'''

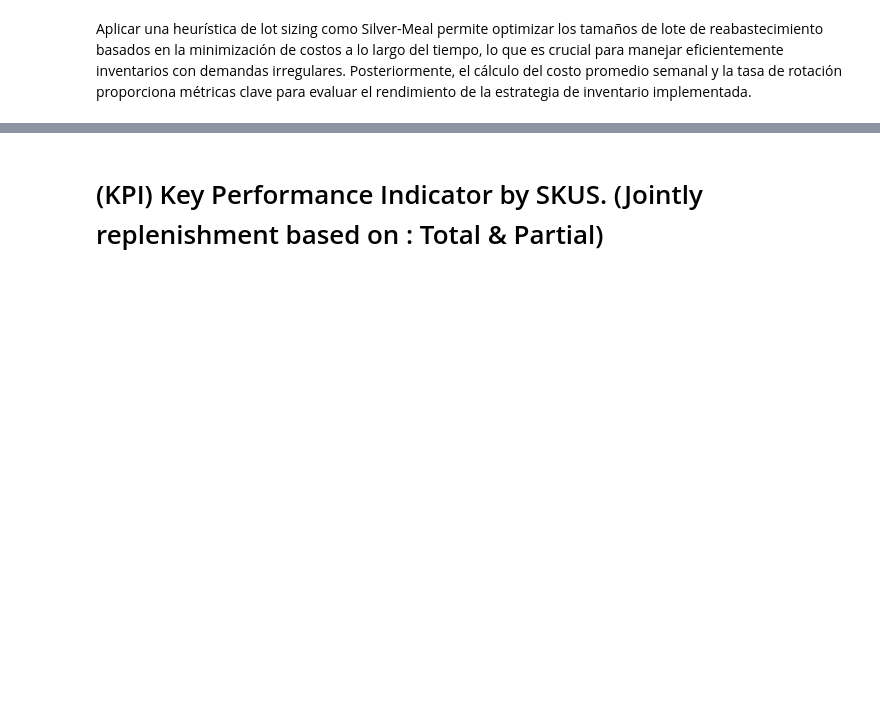
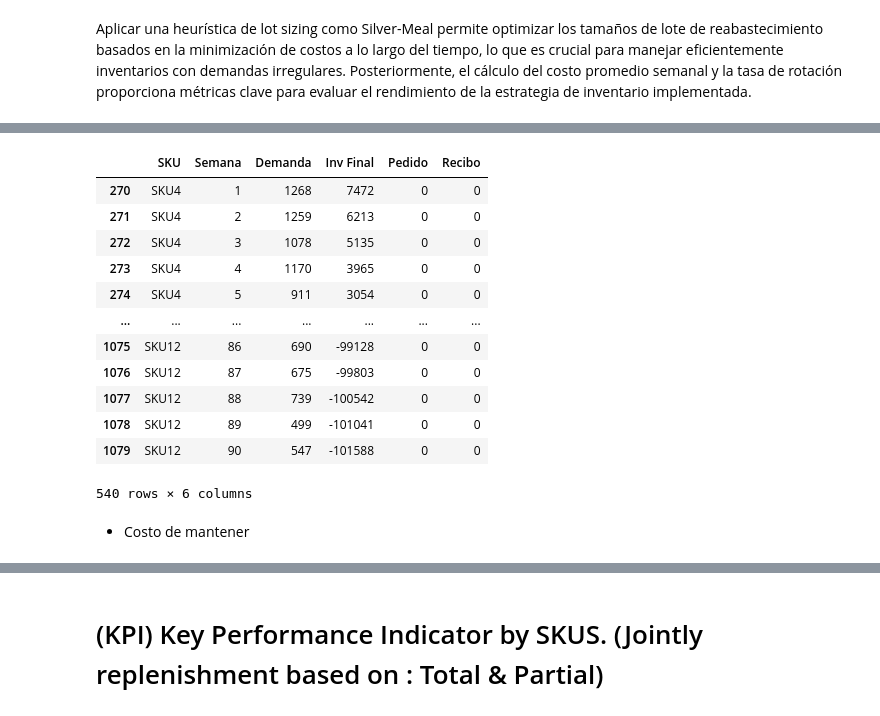
Before and after one commit to Geoffrey0pv/Inventory-management, a Jupyter notebook: model/Inventory_Managment.ipynb, the cells around one changed output, grey strips where cells are left out. Drawn from its saved outputs; the diff is of its cells as text; code cells hidden in the pictures; blank space fills up the shorter version.

```diff
--- a/model/Inventory_Managment.ipynb
+++ b/model/Inventory_Managment.ipynb
@@ -1494,0 +1595,18 @@ Aplicar una heurística de lot sizing como Silver-Meal permite optimizar los tam
+# %%
+skus_filtrados = ['SKU4', 'SKU5', 'SKU6', 'SKU10', 'SKU11', 'SKU12']
+dataInventoryWW = dataInventoryWW[dataInventoryWW['SKU'].isin(skus_filtrados)]
+dataInventoryWW
+# %% [output]
+|  | SKU | Semana | Demanda | Inv Final | Pedido | Recibo |
+| 270 | SKU4 | 1 | 1268 | 7472 | 0 | 0 |
+| 271 | SKU4 | 2 | 1259 | 6213 | 0 | 0 |
+| 272 | SKU4 | 3 | 1078 | 5135 | 0 | 0 |
+| 273 | SKU4 | 4 | 1170 | 3965 | 0 | 0 |
+| 274 | SKU4 | 5 | 911 | 3054 | 0 | 0 |
+| ... | ... | ... | ... | ... | ... | ... |
+| 1075 | SKU12 | 86 | 690 | -99128 | 0 | 0 |
+| 1076 | SKU12 | 87 | 675 | -99803 | 0 | 0 |
+| 1077 | SKU12 | 88 | 739 | -100542 | 0 | 0 |
+| 1078 | SKU12 | 89 | 499 | -101041 | 0 | 0 |
+| 1079 | SKU12 | 90 | 547 | -101588 | 0 | 0 |
+540 rows × 6 columns
@@ -1494,0 +1620,2 @@ Aplicar una heurística de lot sizing como Silver-Meal permite optimizar los tam
+# %% [markdown]
+* Costo de mantener
```
Also changed, not shown: parts of 44 cells of this notebook.
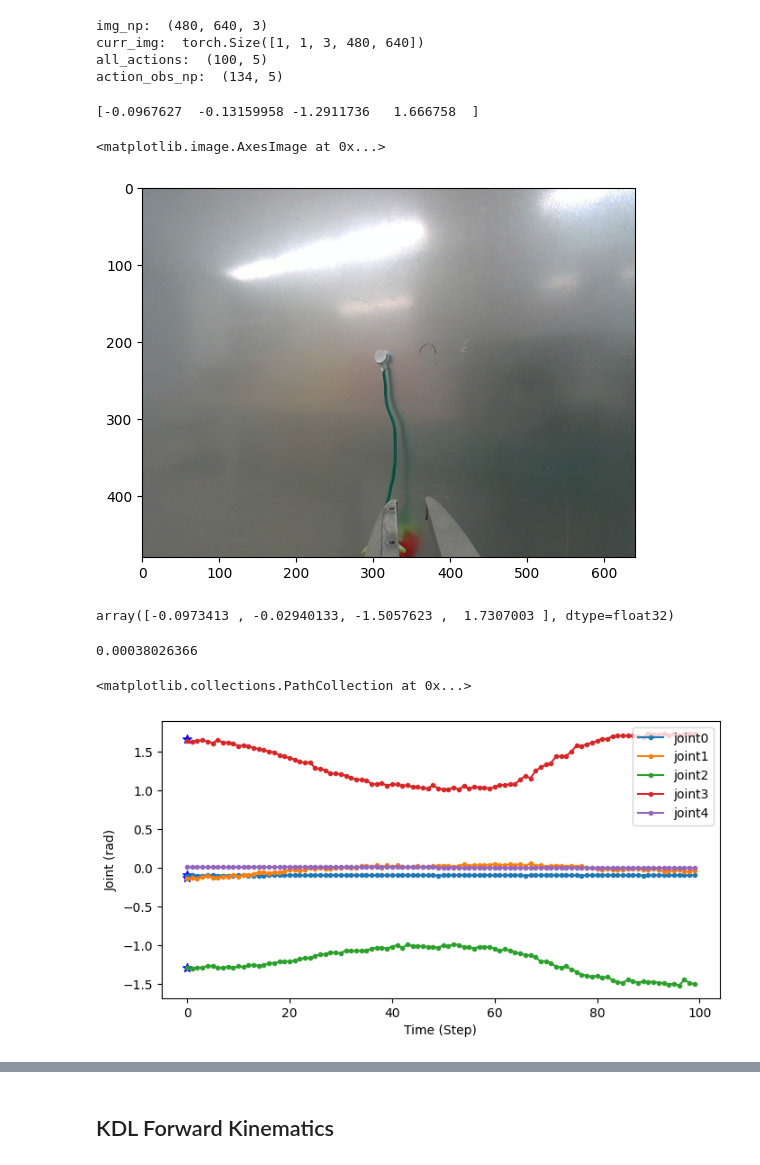
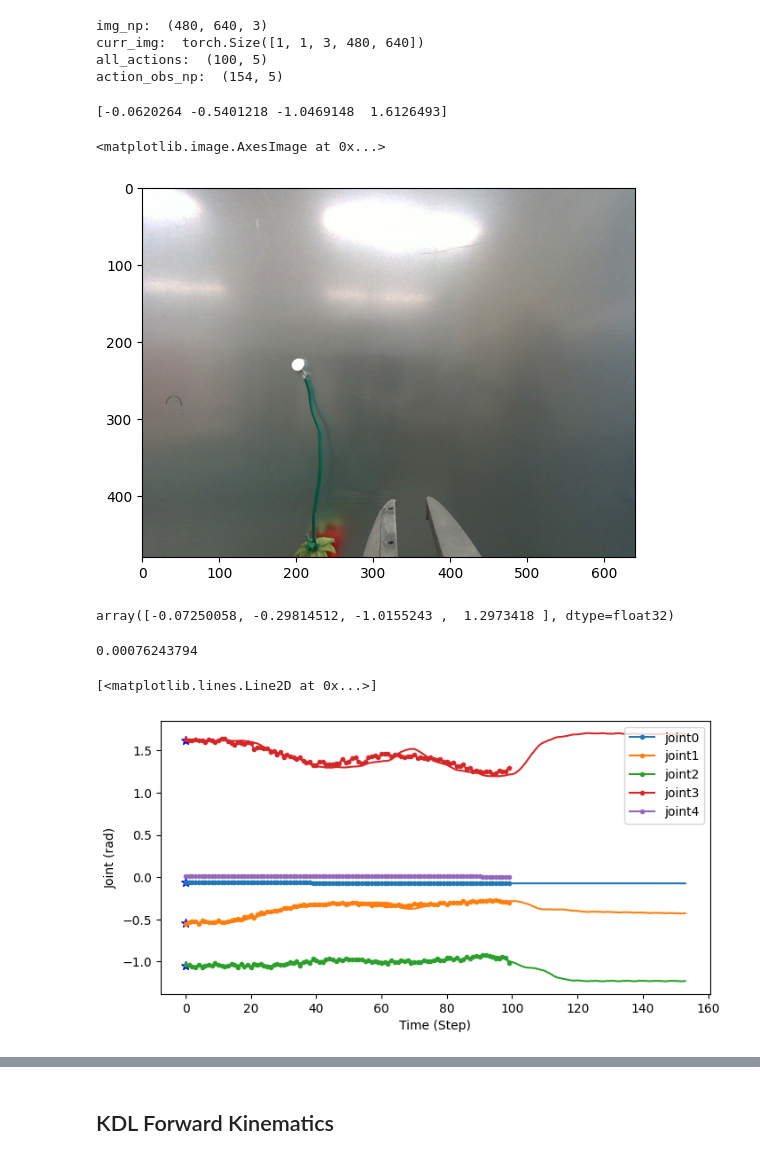
Before and after one commit to AgRoboticsResearch/act-plus-plus, a Jupyter notebook: playground/pangolin/inference_scara.ipynb, the cells around one changed output, grey strips where cells are left out. Cells and saved outputs as stored; diff of their text form; code cells hidden in the pictures.

```diff
--- a/playground/pangolin/inference_scara.ipynb
+++ b/playground/pangolin/inference_scara.ipynb
@@ -59,7 +65,7 @@ def pre_proccess_img(img):
     img_torch = (img_torch / 255.0).float().cuda().unsqueeze(0)
     return img_torch
 # %%
-h5data_file = "/mnt/data1/act/act_demo_scara_whiteboard_pick_one/data1/episode_2.hdf5"
+h5data_file = "/mnt/data1/act/act_demo_scara_whiteboard_pick_one/data1/episode_15.hdf5"
 
 with torch.inference_mode():
     with h5py.File(h5data_file, "r") as root:
@@ -85,16 +91,16 @@ with torch.inference_mode():
 img_np:  (480, 640, 3)
 curr_img:  torch.Size([1, 1, 3, 480, 640])
 all_actions:  (100, 5)
-action_obs_np:  (134, 5)
+action_obs_np:  (154, 5)
 # %%
 print(qpos_np)
 # %% [output]
-[-0.0967627  -0.13159958 -1.2911736   1.666758  ]
+[-0.0620264 -0.5401218 -1.0469148  1.6126493]
 # %%
 plt.imshow(cv.cvtColor(img_np, cv.COLOR_BGR2RGB))
 # %% [output]
 <matplotlib.image.AxesImage at 0x...>
-[figure, old version]
+[figure, new version]
 # %%
 joint_states_traj = []
 actual_actions = []
@@ -106,31 +112,36 @@ actual_actions = np.asarray(actual_actions)
 # %%
 actual_action[:4]
 # %% [output]
-array([-0.0973413 , -0.02940133, -1.5057623 ,  1.7307003 ], dtype=float32)
+array([-0.07250058, -0.29814512, -1.0155243 ,  1.2973418 ], dtype=float32)
 # %%
 actual_action[4]
 # %% [output]
-0.00038026366
+0.00076243794
 # %%
 # plot all joint states and label them
 plt.figure(figsize=(8, 4))
 plt.plot(actual_actions[:, 0], marker=".", label='joint0')
 plt.plot(actual_actions[:, 1], marker=".", label='joint1')
 plt.plot(actual_actions[:, 2], marker=".", label='joint2')
 plt.plot(actual_actions[:, 3], marker=".", label='joint3')
 plt.plot(actual_actions[:, 4], marker=".", label='joint4')
 
 plt.xlabel("Time (Step)")
 plt.ylabel("Joint (rad)")
 plt.legend()
 
 
 plt.scatter(0, qpos_np[0], marker="*", c="b", s=50, label='joint0')
 plt.scatter(0, qpos_np[1], marker="*", c="b", s=50, label='joint1')
 plt.scatter(0, qpos_np[2], marker="*", c="b", s=50, label='joint2')
 plt.scatter(0, qpos_np[3], marker="*", c="b", s=50, label='joint3')
 # plt.plot(np.arange(0, len(qpos_gts), 1), qpos_gts, c="r", label='joint5')
+steps_plot = np.arange(0, len(action_obs_np), 1)
+plt.plot(steps_plot, action_obs_np[:, 0],  c="C%i"%(0 ), label='joint0')
+plt.plot(steps_plot, action_obs_np[:, 1],  c="C%i"%(1 ), label='joint1')
+plt.plot(steps_plot, action_obs_np[:, 2],  c="C%i"%(2 ), label='joint2')
+plt.plot(steps_plot, action_obs_np[:, 3],  c="C%i"%(3 ), label='joint3')
 # %% [output]
-<matplotlib.collections.PathCollection at 0x...>
+[<matplotlib.lines.Line2D at 0x...>]
-[figure, old version]
+[figure, new version]
 # %%
```
Also changed, not shown: parts of 19 cells of this notebook, 9 other files.
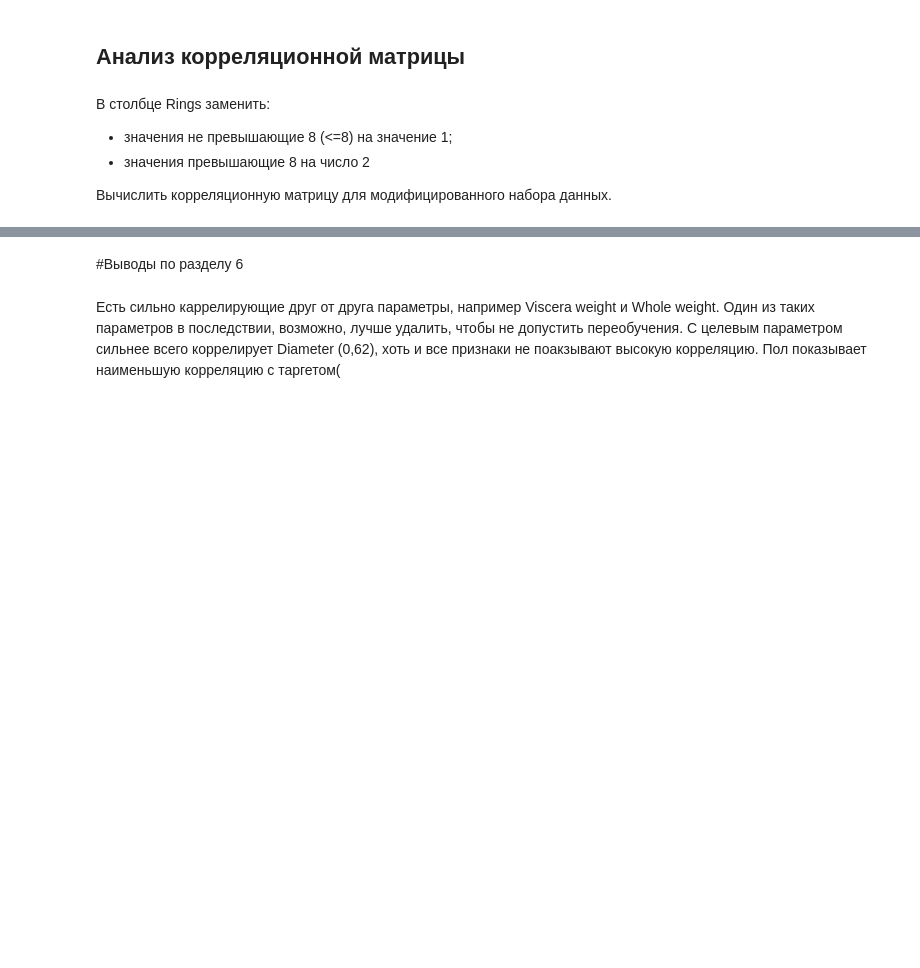
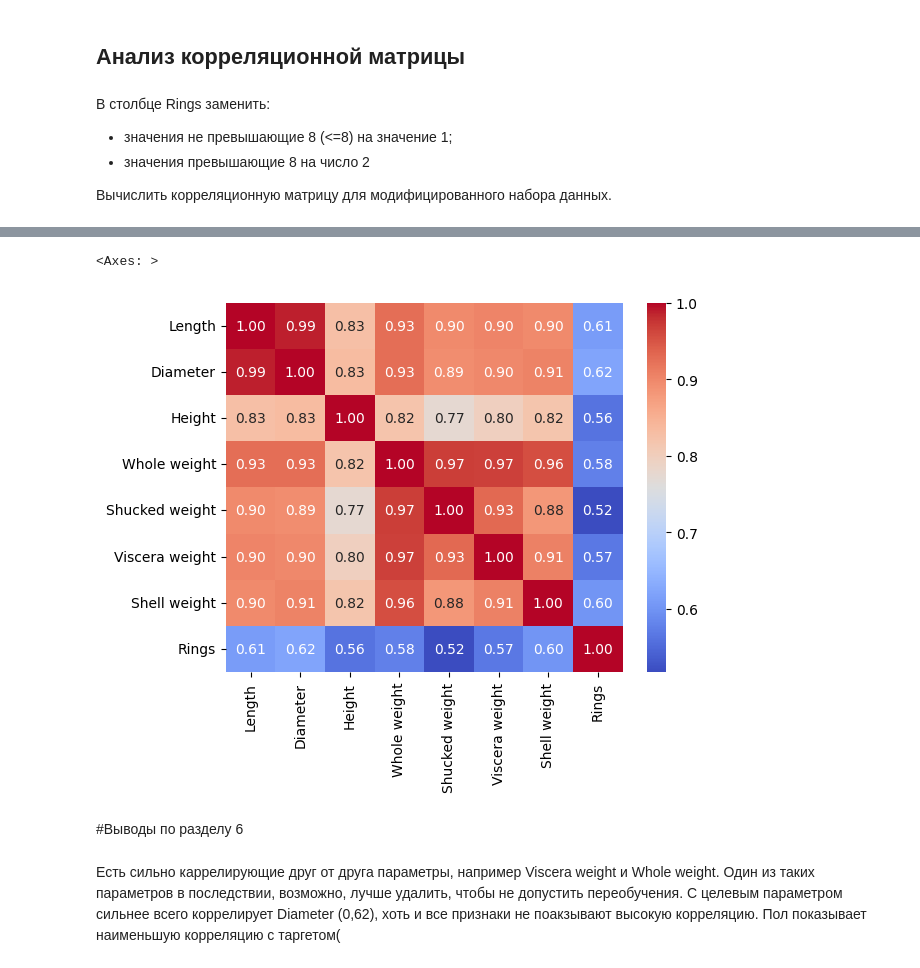
Before and after one commit to Am1rTl/Info, a Jupyter notebook: ДЗ_Классификация.ipynb, the cells around one changed output, grey strips where cells are left out. Cells and saved outputs as stored; diff of their text form; code cells hidden in the pictures; blank space fills up the shorter version.

```diff
--- a/ДЗ_Классификация.ipynb
+++ b/ДЗ_Классификация.ipynb
@@ -122,0 +120,6 @@ data.describe()
+# %%
+#Ваш код для выполнения указанной замены.
+data_new = data.copy()
+data_new.loc[data_new['Rings'] <= 8, "Rings"] = 1
+data_new.loc[data_new['Rings'] > 8, "Rings"] = 2
+data_new.describe()
@@ -123,2 +145,4 @@ data.describe()
 # %%
 #Ваш код для вычисления корреляционной матрицы
+corr_matrix = data_new.corr(numeric_only=True)
+data_new.corr(numeric_only=True)
@@ -125,3 +159,8 @@ data.describe()
+# %%
+sns.heatmap(corr_matrix, annot=True, fmt=".2f", cmap="coolwarm")
+# %% [output]
+<Axes: >
+[figure, added]
 # %% [markdown]
 #Выводы по разделу 6
 # %% [markdown]
```
Also changed, not shown: parts of 8 cells of this notebook.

'''

| YOUR GOAL |
Quote everything in the listing above exactly; pictures are the only thing to omit.

| WRITTEN SOLUTION |
Before and after one commit to Geoffrey0pv/Inventory-management, a Jupyter notebook: model/Inventory_Managment.ipynb, the cells around one changed output, grey strips where cells are left out. Drawn from its saved outputs; the diff is of its cells as text; code cells hidden in the pictures; blank space fills up the shorter version.

```diff
--- a/model/Inventory_Managment.ipynb
+++ b/model/Inventory_Managment.ipynb
@@ -1494,0 +1595,18 @@ Aplicar una heurística de lot sizing como Silver-Meal permite optimizar los tam
+# %%
+skus_filtrados = ['SKU4', 'SKU5', 'SKU6', 'SKU10', 'SKU11', 'SKU12']
+dataInventoryWW = dataInventoryWW[dataInventoryWW['SKU'].isin(skus_filtrados)]
+dataInventoryWW
+# %% [output]
+|  | SKU | Semana | Demanda | Inv Final | Pedido | Recibo |
+| 270 | SKU4 | 1 | 1268 | 7472 | 0 | 0 |
+| 271 | SKU4 | 2 | 1259 | 6213 | 0 | 0 |
+| 272 | SKU4 | 3 | 1078 | 5135 | 0 | 0 |
+| 273 | SKU4 | 4 | 1170 | 3965 | 0 | 0 |
+| 274 | SKU4 | 5 | 911 | 3054 | 0 | 0 |
+| ... | ... | ... | ... | ... | ... | ... |
+| 1075 | SKU12 | 86 | 690 | -99128 | 0 | 0 |
+| 1076 | SKU12 | 87 | 675 | -99803 | 0 | 0 |
+| 1077 | SKU12 | 88 | 739 | -100542 | 0 | 0 |
+| 1078 | SKU12 | 89 | 499 | -101041 | 0 | 0 |
+| 1079 | SKU12 | 90 | 547 | -101588 | 0 | 0 |
+540 rows × 6 columns
@@ -1494,0 +1620,2 @@ Aplicar una heurística de lot sizing como Silver-Meal permite optimizar los tam
+# %% [markdown]
+* Costo de mantener
```
Also changed, not shown: parts of 44 cells of this notebook.
Before and after one commit to AgRoboticsResearch/act-plus-plus, a Jupyter notebook: playground/pangolin/inference_scara.ipynb, the cells around one changed output, grey strips where cells are left out. Cells and saved outputs as stored; diff of their text form; code cells hidden in the pictures.

```diff
--- a/playground/pangolin/inference_scara.ipynb
+++ b/playground/pangolin/inference_scara.ipynb
@@ -59,7 +65,7 @@ def pre_proccess_img(img):
     img_torch = (img_torch / 255.0).float().cuda().unsqueeze(0)
     return img_torch
 # %%
-h5data_file = "/mnt/data1/act/act_demo_scara_whiteboard_pick_one/data1/episode_2.hdf5"
+h5data_file = "/mnt/data1/act/act_demo_scara_whiteboard_pick_one/data1/episode_15.hdf5"
 
 with torch.inference_mode():
     with h5py.File(h5data_file, "r") as root:
@@ -85,16 +91,16 @@ with torch.inference_mode():
 img_np:  (480, 640, 3)
 curr_img:  torch.Size([1, 1, 3, 480, 640])
 all_actions:  (100, 5)
-action_obs_np:  (134, 5)
+action_obs_np:  (154, 5)
 # %%
 print(qpos_np)
 # %% [output]
-[-0.0967627  -0.13159958 -1.2911736   1.666758  ]
+[-0.0620264 -0.5401218 -1.0469148  1.6126493]
 # %%
 plt.imshow(cv.cvtColor(img_np, cv.COLOR_BGR2RGB))
 # %% [output]
 <matplotlib.image.AxesImage at 0x...>
-[figure, old version]
+[figure, new version]
 # %%
 joint_states_traj = []
 actual_actions = []
@@ -106,31 +112,36 @@ actual_actions = np.asarray(actual_actions)
 # %%
 actual_action[:4]
 # %% [output]
-array([-0.0973413 , -0.02940133, -1.5057623 ,  1.7307003 ], dtype=float32)
+array([-0.07250058, -0.29814512, -1.0155243 ,  1.2973418 ], dtype=float32)
 # %%
 actual_action[4]
 # %% [output]
-0.00038026366
+0.00076243794
 # %%
 # plot all joint states and label them
 plt.figure(figsize=(8, 4))
 plt.plot(actual_actions[:, 0], marker=".", label='joint0')
 plt.plot(actual_actions[:, 1], marker=".", label='joint1')
 plt.plot(actual_actions[:, 2], marker=".", label='joint2')
 plt.plot(actual_actions[:, 3], marker=".", label='joint3')
 plt.plot(actual_actions[:, 4], marker=".", label='joint4')
 
 plt.xlabel("Time (Step)")
 plt.ylabel("Joint (rad)")
 plt.legend()
 
 
 plt.scatter(0, qpos_np[0], marker="*", c="b", s=50, label='joint0')
 plt.scatter(0, qpos_np[1], marker="*", c="b", s=50, label='joint1')
 plt.scatter(0, qpos_np[2], marker="*", c="b", s=50, label='joint2')
 plt.scatter(0, qpos_np[3], marker="*", c="b", s=50, label='joint3')
 # plt.plot(np.arange(0, len(qpos_gts), 1), qpos_gts, c="r", label='joint5')
+steps_plot = np.arange(0, len(action_obs_np), 1)
+plt.plot(steps_plot, action_obs_np[:, 0],  c="C%i"%(0 ), label='joint0')
+plt.plot(steps_plot, action_obs_np[:, 1],  c="C%i"%(1 ), label='joint1')
+plt.plot(steps_plot, action_obs_np[:, 2],  c="C%i"%(2 ), label='joint2')
+plt.plot(steps_plot, action_obs_np[:, 3],  c="C%i"%(3 ), label='joint3')
 # %% [output]
-<matplotlib.collections.PathCollection at 0x...>
+[<matplotlib.lines.Line2D at 0x...>]
-[figure, old version]
+[figure, new version]
 # %%
```
Also changed, not shown: parts of 19 cells of this notebook, 9 other files.
Before and after one commit to Am1rTl/Info, a Jupyter notebook: ДЗ_Классификация.ipynb, the cells around one changed output, grey strips where cells are left out. Cells and saved outputs as stored; diff of their text form; code cells hidden in the pictures; blank space fills up the shorter version.

```diff
--- a/ДЗ_Классификация.ipynb
+++ b/ДЗ_Классификация.ipynb
@@ -122,0 +120,6 @@ data.describe()
+# %%
+#Ваш код для выполнения указанной замены.
+data_new = data.copy()
+data_new.loc[data_new['Rings'] <= 8, "Rings"] = 1
+data_new.loc[data_new['Rings'] > 8, "Rings"] = 2
+data_new.describe()
@@ -123,2 +145,4 @@ data.describe()
 # %%
 #Ваш код для вычисления корреляционной матрицы
+corr_matrix = data_new.corr(numeric_only=True)
+data_new.corr(numeric_only=True)
@@ -125,3 +159,8 @@ data.describe()
+# %%
+sns.heatmap(corr_matrix, annot=True, fmt=".2f", cmap="coolwarm")
+# %% [output]
+<Axes: >
+[figure, added]
 # %% [markdown]
 #Выводы по разделу 6
 # %% [markdown]
```
Also changed, not shown: parts of 8 cells of this notebook.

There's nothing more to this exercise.